    According to Media Matters’ analysis, Tucker Carlson Tonight discussed vaccines in roughly 50% of all original episodes since Biden was inaugurated -- and all but one of those episodes featured a claim that undermined vaccines or vaccination efforts. 

  • Citation John Kerr / Media Matters

  • Fox News’ overall coverage of vaccination efforts during this time was atrocious, but Carlson and his guests were among the worst culprits, constantly undermining the vaccines’ efficacy and safety. Examples include: 

    Throughout the Biden presidency, Tucker Carlson Tonight and Fox News have consistently undermined public health efforts to protect people from COVID-19. This constant anti-vaccine campaign has resulted in real-life consequences, as Fox News viewers are shown to be less likely to get vaccinated than other networks’ audiences. 

    As the country is still trying to overcome this virus, Carlson and Fox News continue to be big impediments toward reaching that goal.

  • Methodology

  • Media Matters searched transcripts in the SnapStream and Kinetiq video database for all original programming on Fox News Channel for any of the terms “coronavirus,” “virus,” “COVID,” “COVID-19,” “COVID 19,” “corona,” “pandemic,” or “outbreak” within close proximity of any variation of any of the terms “vaccine,” “immunization,” or “incoculate” or either term “vaxx” or “vax” from January 20 through November 30, 2021.

    We included segments when coronavirus vaccines were the stated topic of discussion or when we found “significant discussion” of coronavirus vaccines in multitopic segments.
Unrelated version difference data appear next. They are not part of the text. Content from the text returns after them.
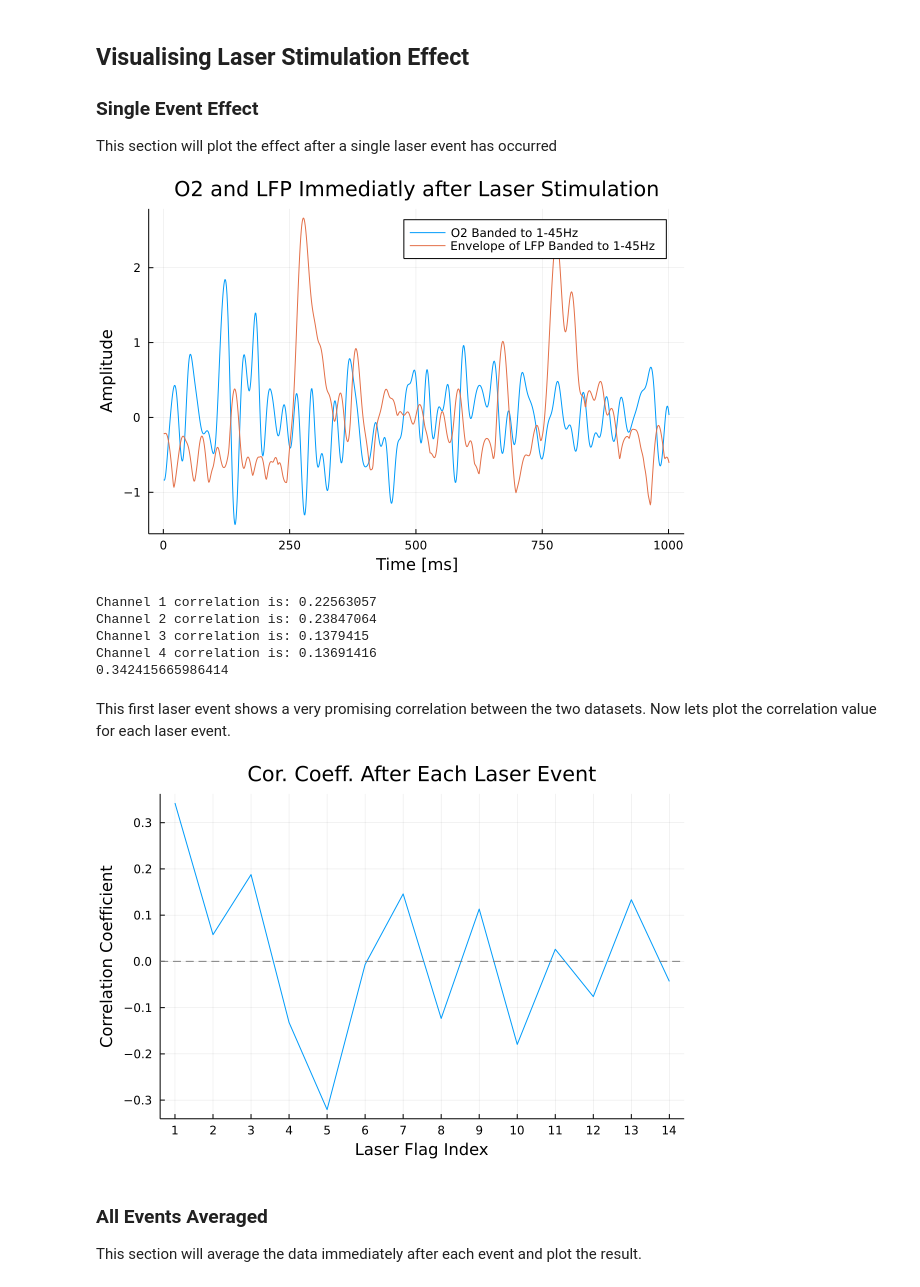
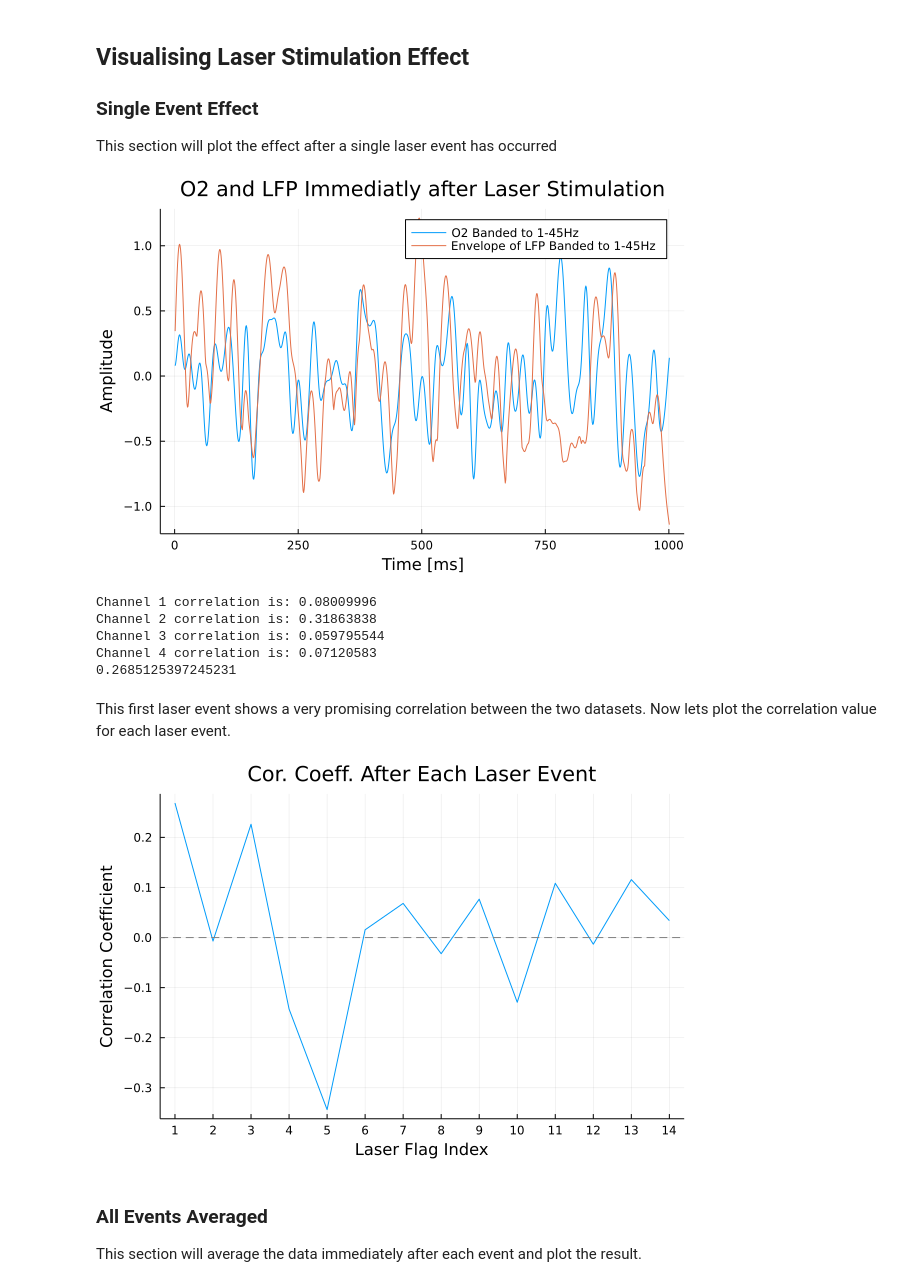
Before and after one commit to alexelwood14/O2-LFP-modelling, a Jupyter notebook: src/notebooks/laser-stim-feature.ipynb, the cells around one changed output. Cells and saved outputs as stored; diff of their text form; code cells hidden in the pictures.

```diff
--- a/src/notebooks/laser-stim-feature.ipynb
+++ b/src/notebooks/laser-stim-feature.ipynb
@@ -13,7 +14,7 @@ This notebook will attempt to visualise the fluctuation of O2 and LFP readings a
 ## Data Importing
 # %%
 include("../helpers/importing.jl")
-lfp = import_lfp("Exp 2/R7/2022-05-11_17-39-17/Record Node 101/")
+lfp = import_lfp("Exp 2/R7/2022-05-11_17-39-17/Record Node 113/")
 o2 = import_o2("Exp 2/R7/o2 r7.txt")
 # %% [output]
 Dict{String, Vector{Float32}} with 4 entries:
@@ -96,26 +97,26 @@ banded_o2 = real(ifft(band_pass_F))
 
 This section will plot the effect after a single laser event has occurred
 # %%
-laser_flag = 5
+laser_flag = 1
 
 o2_start = findall(x->x==o2["laser"][laser_flag], o2["timestamps"])[1]
 lfp_start = findall(x->x==lfp["laser"]["on"][laser_flag], lfp["timestamps"])[1]
 increment = 1000
 
 lfp_channels_mean = zeros(increment+1)
 for i in 1:4
     lfp_channels_mean += standardize(ZScoreTransform, lfp_envelopes[i][lfp_start:lfp_start+increment])
 end
 lfp_channels_mean ./= 4
 
 plot(banded_o2[o2_start:o2_start+increment], label="O2 Banded to 1-45Hz")
 plot!(lfp_channels_mean, label="Envelope of LFP Banded to 1-45Hz")
 
 title!("O2 and LFP Immediatly after Laser Stimulation")
 xlabel!("Time [ms]")
 ylabel!("Amplitude")
 # %% [output]
-[figure, old version]
+[figure, new version]
 # %%
 for i in 1:4
     core = cor(banded_o2[o2_start:o2_start+increment], lfp_envelopes[i][lfp_start:lfp_start+increment])
@@ -123,11 +124,11 @@ for i in 1:4
 end
 println(cor(banded_o2[o2_start:o2_start+increment], lfp_channels_mean))
 # %% [output]
-Channel 1 correlation is: 0.22563057
-Channel 2 correlation is: 0.23847064
-Channel 3 correlation is: 0.1379415
-Channel 4 correlation is: 0.13691416
-0.342415665986414
+Channel 1 correlation is: 0.08009996
+Channel 2 correlation is: 0.31863838
+Channel 3 correlation is: 0.059795544
+Channel 4 correlation is: 0.07120583
+0.2685125397245231
 # %% [markdown]
 This first laser event shows a very promising correlation between the two datasets. Now lets plot the correlation value for each laser event.
 # %%
@@ -155,7 +156,7 @@ hline!([0], linestyle=:dash, colour=:grey)
 xticks!((1:length(o2["laser"])))
 ylabel!("Correlation Coefficient")
 # %% [output]
-[figure, old version]
+[figure, new version]
 # %% [markdown]
 
 ### All Events Averaged
```
Also changed, not shown: parts of 21 cells of this notebook, 8 other files.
We defined significant discussion as two or more speakers discussing coronavirus vaccines with one another. We did not include passing mentions, which we defined as instances when a single speaker discussed coronavirus vaccines without another speaker engaging with the comment. We also did not include teasers for coronavirus vaccine segments scheduled to air later in the broadcast.

    Within coronavirus vaccine segments, we analyzed claims from all speakers. We defined a claim as an uninterrupted block of speech from a single speaker. For host monologues, we defined a claim as an uninterrupted block of speech between quotes that were read or clips that were aired. We did not analyze claims within read quotes or aired clips unless a speaker in the segment positively affirmed any speech within either directly before or after reading the quote or playing the clip.

    We deemed claims to be undermining vaccines if they described the vaccines as: unnecessary or dangerous; coercive, representing government overreach, or violating personal freedom or choice; or cynical ploys for political or financial gain. We also considered claims that dismissed the efficacy of vaccines; highlighted individual experiences with vaccine hesitancy; politicized vaccine distribution or deployment speed; criticized continued adherence to health measures; or suggested that vaccination efforts are a violation of civil rights, liberties, and freedoms or are a form of control.

    Detailed methodologies for the data compiled in this report can be found here and here.